Common Name: Arrowwood viburnum
Zone: 3 to 8
Distribution: native from Maine south to Florida west to Illinois.
Seed collection: Arrowwood viburnum (AV) fruit matures in late August to early September in the northeast. Fruit gradually changes from green to bright blue or navy blue color when ripe. The fruits are a favorite of many songbirds as they are high in fats, are abundant and the right size for swallowing by tiny song birds. AV fruit is readily consumed especially during fall migration. Collect fruits soon after ripening to beet the birds to the fruit. If fruits remain uneaten, the fruit shrivel on the plant, providing late winter and early spring survival food for birds on their return migration in the spring.

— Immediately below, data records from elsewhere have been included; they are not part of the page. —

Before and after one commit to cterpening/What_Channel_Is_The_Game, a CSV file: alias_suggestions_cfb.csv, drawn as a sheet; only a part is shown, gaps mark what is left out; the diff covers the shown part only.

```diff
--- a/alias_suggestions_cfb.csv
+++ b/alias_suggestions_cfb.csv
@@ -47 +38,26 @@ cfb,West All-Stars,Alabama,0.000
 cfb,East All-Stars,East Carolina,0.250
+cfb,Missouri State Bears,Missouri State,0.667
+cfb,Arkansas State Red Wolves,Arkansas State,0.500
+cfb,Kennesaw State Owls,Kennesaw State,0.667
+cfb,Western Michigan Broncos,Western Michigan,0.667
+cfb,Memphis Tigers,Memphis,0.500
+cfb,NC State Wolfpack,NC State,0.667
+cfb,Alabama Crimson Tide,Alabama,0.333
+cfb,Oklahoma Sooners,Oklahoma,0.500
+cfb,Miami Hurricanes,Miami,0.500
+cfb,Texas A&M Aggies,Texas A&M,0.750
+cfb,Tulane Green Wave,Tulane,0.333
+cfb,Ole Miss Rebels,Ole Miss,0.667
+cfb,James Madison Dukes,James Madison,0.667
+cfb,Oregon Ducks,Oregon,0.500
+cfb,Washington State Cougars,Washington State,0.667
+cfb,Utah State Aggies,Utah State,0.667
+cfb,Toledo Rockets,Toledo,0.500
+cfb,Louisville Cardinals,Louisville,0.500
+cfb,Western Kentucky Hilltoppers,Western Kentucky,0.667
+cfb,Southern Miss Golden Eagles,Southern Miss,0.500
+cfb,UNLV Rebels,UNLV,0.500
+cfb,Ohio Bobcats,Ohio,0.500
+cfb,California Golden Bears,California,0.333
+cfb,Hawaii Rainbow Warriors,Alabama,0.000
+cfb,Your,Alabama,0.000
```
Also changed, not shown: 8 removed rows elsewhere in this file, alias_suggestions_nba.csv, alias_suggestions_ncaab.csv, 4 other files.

Seed handling: Fruit is a small round drupe. Each fruit contains a single round seed surrounded by a nutritious pulp. Clean seed soon after collecting. Macerate fruits by hand or use a food processor for larger amounts. Process seed until the pulp and skins are pureed. The hard seed will not be damaged by the blade. Float off the pulp, skins and any seeds that float in several changes of water. Sound seeds will sink to the bottom. Place cleaned seed under moist stratification to maintain moisture content of the seed. Cleaned seed can be sown immediately in prepared beds, planted outdoors in the soil under natural conditions or stored for planting in the spring or when it begins to germinate in the bag.

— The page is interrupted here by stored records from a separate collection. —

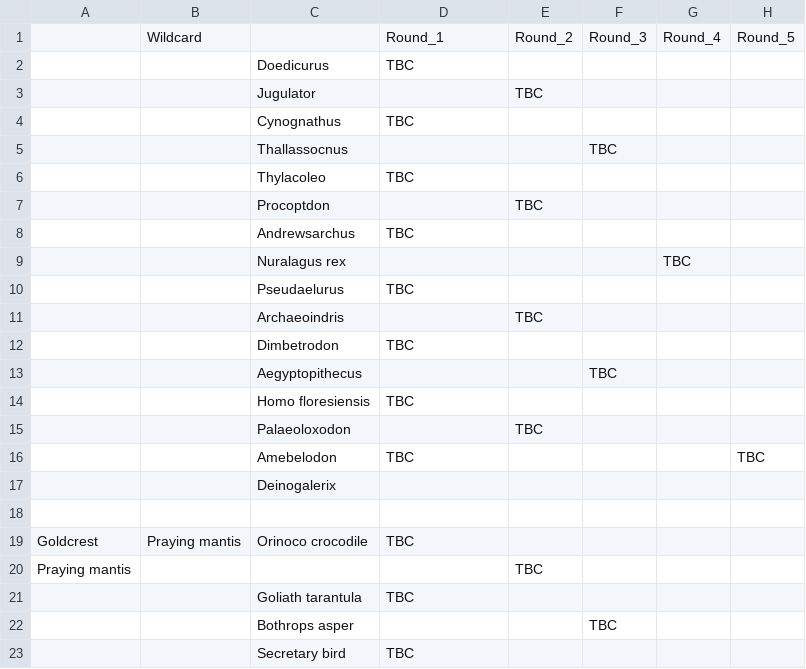
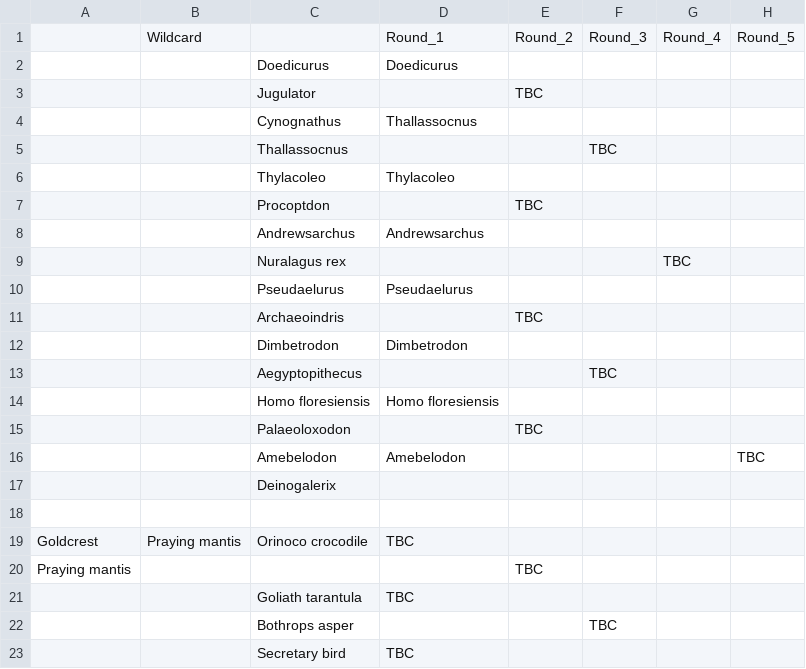
Before and after one commit to JKRWard/MMM, a CSV file: 2018MMM_Master.csv, drawn as a sheet; only a part is shown; the diff names each change by its address in the sheet, - before the commit and + after, or states it on an @@ line.

Commit message:
Antecesstors :dinosaur:

```diff
--- a/2018MMM_Master.csv
+++ b/2018MMM_Master.csv
-D2: TBC
+D2: Doedicurus
-D4: TBC
+D4: Thallassocnus
-D6: TBC
+D6: Thylacoleo
-D8: TBC
+D8: Andrewsarchus
-D10: TBC
+D10: Pseudaelurus
-D12: TBC
+D12: Dimbetrodon
-D14: TBC
+D14: Homo floresiensis
-D16: TBC
+D16: Amebelodon
```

Germination requirements: To speed up the germination time the seed requires alternating one to two months periods of first warm/moist stratification followed by cold/moist stratification followed by another period of warm/moist stratification to break dormancy. When fall collected and planted in the ground or stratified and exposed to normal outside temperatures the seed will typically germinate uniformly the 2nd spring after planting. Fall collected seed goes through the first winter and spring. A root radical usually emerges the first summer after fall planting but the shoot remains dormant through the following winter, emerging in the spring of the second year. Sow seed ¼” to ½” deep in prepared seedbeds or in native soil. Seedling size can range from a few inches to 6 to 8” the first summer. Shade is recommended for seedlings the first year. Seedlings can grow in full sun to half shade the first season.

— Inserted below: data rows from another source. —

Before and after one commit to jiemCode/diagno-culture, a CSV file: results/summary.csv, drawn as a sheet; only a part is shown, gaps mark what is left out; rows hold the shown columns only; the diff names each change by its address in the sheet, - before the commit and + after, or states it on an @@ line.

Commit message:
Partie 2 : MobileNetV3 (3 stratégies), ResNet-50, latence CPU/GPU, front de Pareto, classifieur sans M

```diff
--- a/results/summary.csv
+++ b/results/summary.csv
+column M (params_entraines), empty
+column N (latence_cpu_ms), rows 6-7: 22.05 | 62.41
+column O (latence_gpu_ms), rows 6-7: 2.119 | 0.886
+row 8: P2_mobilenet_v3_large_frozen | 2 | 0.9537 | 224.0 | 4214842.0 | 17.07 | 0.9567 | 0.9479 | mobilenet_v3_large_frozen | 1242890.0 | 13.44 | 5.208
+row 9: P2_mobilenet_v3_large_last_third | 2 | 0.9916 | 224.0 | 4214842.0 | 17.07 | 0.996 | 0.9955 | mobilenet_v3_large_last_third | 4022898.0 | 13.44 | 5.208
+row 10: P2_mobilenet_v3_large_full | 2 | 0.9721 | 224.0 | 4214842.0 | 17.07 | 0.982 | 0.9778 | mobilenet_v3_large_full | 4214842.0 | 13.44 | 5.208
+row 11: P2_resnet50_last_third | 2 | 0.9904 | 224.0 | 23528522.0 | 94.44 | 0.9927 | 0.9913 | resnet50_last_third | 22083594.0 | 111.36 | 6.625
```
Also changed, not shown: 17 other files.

Ecology: Arrowwood viburnum is an important native wildlife shrub. AV is tolerant of a full range of soil conditions including heavy clay soils. It grows in average moisture soils to wet poorly drained soils. AV produces abundant fruit, which is a preferred fall and winter food for many birds. AV naturally grows in old fields, hedgerows, forest margins, flood plains, wooded swamps and shrub wetlands. It prefers full sun but will tolerate a fair amount of shade and can even be found in the understory of open woodlands. AV grows from 6 to 10 ft tall. Its dense multi-stemmed habit provides nesting cover and habit for many bird species. AV is easy to establish from seed in open fields and wetlands. As it produces abundant seed collect large amounts and broadcast it or plant it widely in suitable habitat. But be patient as it will take a few years for the seed to germinate and the seedlings to become noticeable. Once established it grows reasonably fast and is fairly resistant to deer and rabbit browsing.
Arrowwood viburnum fruit ready for collecting. Small fruit is the perfect size for small song birds to eat.
Large fruit clusters provide abundant food during fall migration.
this page posted January 6th, 2014